In 2010, some 21 percent of children under age 18 were living in poverty, and the poverty rate for children living with a female parent with no spouse present was 44 percent. The poverty rate for children living with a female parent with no spouse present was higher for American Indian children (53 percent) than for children of all other racial/ethnic groups (with the exception of Black and Hispanic children). There were no measurable differences in male versus female poverty rates for children living with a female parent with no spouse present.
Also, in 2010, some 11.8 million children ages 5 to 17 (about 22 percent of the school-age population) spoke a language other than English at home (2.7 million speaking English with difficulty). The percentage who spoke a language other than English at home and spoke English with difficulty was higher for Hispanics (16 percent) and Asians (15 percent) than for Alaska Natives (7 percent), Native Hawaiians/Pacific Islanders (5 percent), American Indians (2 percent), children of two or more races (2 percent), Whites (1 percent), and Blacks (1 percent). No measurable differences were observed between males and females overall. However, higher percentages of Asian and Hispanic males (16 percent each) spoke a language other than English at home and spoke English with difficulty than females (14 and 15 percent, respectively) in their racial/ethnic group. In addition, a higher percentage of Hispanic school-age children born outside of the United States spoke a non-English language at home and spoke English with difficulty than did their counterparts born within the United States (35 vs. 13 percent).
In 2010, about 11 percent of children between the ages of 6 and 18 lived in a household where neither parent had earned at least a high school credential (either a diploma or an equivalency credential such as a General Educational Development [GED] certificate). The percentage of children with parents who had not earned a high school credential was 11 percent for both males and females. Also, no measurable differences by sex within racial/ethnic groups were found at any of the three levels of educational attainment examined (less than high school completion, high school completion, and bachelor's or higher degree completion). However, differences by race/ethnicity were observed. For example, the percentages of Asian (59 percent), White (44 percent), and children of two or more races (38 percent) who had parents with a bachelor's degree or higher were higher than the corresponding percentages of Black (20 percent), Hispanic (16 percent), Native Hawaiian/Pacific Islander (18 percent), American Indian (18 percent), and Alaska Native children (16 percent).
In 2007, parents' participation in their children's education varied by type of involvement. For example, among students in kindergarten through 12th grade, about 89 percent had parents who reported attending a general school or PTO/PTA meeting, 78 percent had parents who reported attending regularly scheduled parent-teacher conferences, 74 percent had parents who reported attending a school or class event, 65 percent had parents who reported participating in school fundraising, and 46 percent had parents who reported volunteering or serving on a school committee. A higher percentage of female than male students had parents who reported participation in such school-related activities as attending a school or class event or volunteering or serving on a school committee. However, a higher percentage of males than females had parents who attended regularly scheduled parent-teacher conferences. Parental participation in some school-related activities varied by race/ethnicity. For example, 77 percent of White males had parents who reported attending a school or class event, compared with 62 percent of Black males and 61 percent of Hispanic males.
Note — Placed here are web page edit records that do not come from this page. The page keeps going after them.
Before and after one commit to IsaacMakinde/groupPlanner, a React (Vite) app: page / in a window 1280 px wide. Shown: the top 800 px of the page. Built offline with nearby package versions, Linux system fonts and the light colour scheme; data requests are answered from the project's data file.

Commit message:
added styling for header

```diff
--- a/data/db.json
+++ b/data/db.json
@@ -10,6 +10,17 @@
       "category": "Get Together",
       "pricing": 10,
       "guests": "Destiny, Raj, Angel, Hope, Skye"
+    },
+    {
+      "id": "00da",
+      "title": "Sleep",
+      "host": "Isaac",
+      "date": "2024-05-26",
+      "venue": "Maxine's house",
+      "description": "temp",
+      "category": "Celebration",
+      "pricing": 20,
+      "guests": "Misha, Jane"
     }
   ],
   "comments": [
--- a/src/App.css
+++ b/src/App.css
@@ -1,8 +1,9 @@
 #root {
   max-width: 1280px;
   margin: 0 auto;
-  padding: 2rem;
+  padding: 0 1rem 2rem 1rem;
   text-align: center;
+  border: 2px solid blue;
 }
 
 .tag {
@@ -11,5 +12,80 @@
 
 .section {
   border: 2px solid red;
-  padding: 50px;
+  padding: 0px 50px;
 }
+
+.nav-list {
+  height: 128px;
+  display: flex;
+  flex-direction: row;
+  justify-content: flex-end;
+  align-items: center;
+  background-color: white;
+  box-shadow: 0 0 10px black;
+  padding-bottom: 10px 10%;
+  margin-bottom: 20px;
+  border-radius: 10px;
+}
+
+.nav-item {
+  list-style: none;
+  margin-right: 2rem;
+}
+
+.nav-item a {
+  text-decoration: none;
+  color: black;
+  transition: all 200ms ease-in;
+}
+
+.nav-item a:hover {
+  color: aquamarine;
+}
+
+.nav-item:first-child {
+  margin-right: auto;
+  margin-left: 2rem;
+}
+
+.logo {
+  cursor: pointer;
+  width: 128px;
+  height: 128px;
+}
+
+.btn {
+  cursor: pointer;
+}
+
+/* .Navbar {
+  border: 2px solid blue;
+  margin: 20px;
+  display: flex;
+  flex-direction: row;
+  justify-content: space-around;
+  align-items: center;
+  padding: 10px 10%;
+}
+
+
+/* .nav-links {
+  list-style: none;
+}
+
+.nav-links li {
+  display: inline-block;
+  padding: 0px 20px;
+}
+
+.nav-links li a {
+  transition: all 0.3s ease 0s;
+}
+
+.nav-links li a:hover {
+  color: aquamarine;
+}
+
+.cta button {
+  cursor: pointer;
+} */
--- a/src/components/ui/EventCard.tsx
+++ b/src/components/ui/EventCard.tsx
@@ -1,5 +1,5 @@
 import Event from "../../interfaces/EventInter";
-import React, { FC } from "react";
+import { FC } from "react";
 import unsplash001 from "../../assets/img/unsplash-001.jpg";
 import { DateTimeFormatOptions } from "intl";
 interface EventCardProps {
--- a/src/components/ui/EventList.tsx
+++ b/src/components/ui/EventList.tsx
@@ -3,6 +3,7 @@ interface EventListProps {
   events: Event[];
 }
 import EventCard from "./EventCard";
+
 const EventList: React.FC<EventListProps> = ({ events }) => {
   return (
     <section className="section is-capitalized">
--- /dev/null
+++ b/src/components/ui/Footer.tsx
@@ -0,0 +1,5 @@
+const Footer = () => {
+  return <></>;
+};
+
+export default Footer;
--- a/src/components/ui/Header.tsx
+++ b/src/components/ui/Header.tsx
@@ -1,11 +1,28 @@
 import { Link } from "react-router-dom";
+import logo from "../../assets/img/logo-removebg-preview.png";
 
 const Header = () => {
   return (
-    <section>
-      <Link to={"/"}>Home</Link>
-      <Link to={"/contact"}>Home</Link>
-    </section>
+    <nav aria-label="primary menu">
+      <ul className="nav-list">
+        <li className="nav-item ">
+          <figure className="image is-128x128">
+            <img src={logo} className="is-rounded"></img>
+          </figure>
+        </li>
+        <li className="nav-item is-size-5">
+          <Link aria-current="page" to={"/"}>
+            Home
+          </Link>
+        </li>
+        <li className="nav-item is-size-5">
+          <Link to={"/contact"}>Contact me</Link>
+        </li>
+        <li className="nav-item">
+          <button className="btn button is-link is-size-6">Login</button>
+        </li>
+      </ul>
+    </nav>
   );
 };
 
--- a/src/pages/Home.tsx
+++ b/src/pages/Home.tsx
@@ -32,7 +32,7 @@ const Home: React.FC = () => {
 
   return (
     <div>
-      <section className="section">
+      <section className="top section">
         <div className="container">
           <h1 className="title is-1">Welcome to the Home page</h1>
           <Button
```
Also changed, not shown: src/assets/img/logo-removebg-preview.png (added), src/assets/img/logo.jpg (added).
In 2009, about 10 percent of 9th-grade students received special education services. A higher percentage of male (13 percent) than female (7 percent) students received special education services. This pattern was also found for Whites (13 vs. 8 percent), Blacks (16 vs. 7 percent), Hispanics (12 vs. 6 percent), and students of two or more races (14 vs. 7 percent). Among male students, a higher percentage of American Indian/Alaska Natives (27 percent), Whites (13 percent), Blacks (16 percent), Hispanics (12 percent), and males of two or more races (14 percent) received special education services than Asian males (2 percent).
Figure 1. Percentage of students receiving special education services in 9th grade, by race/ethnicity and sex: 2009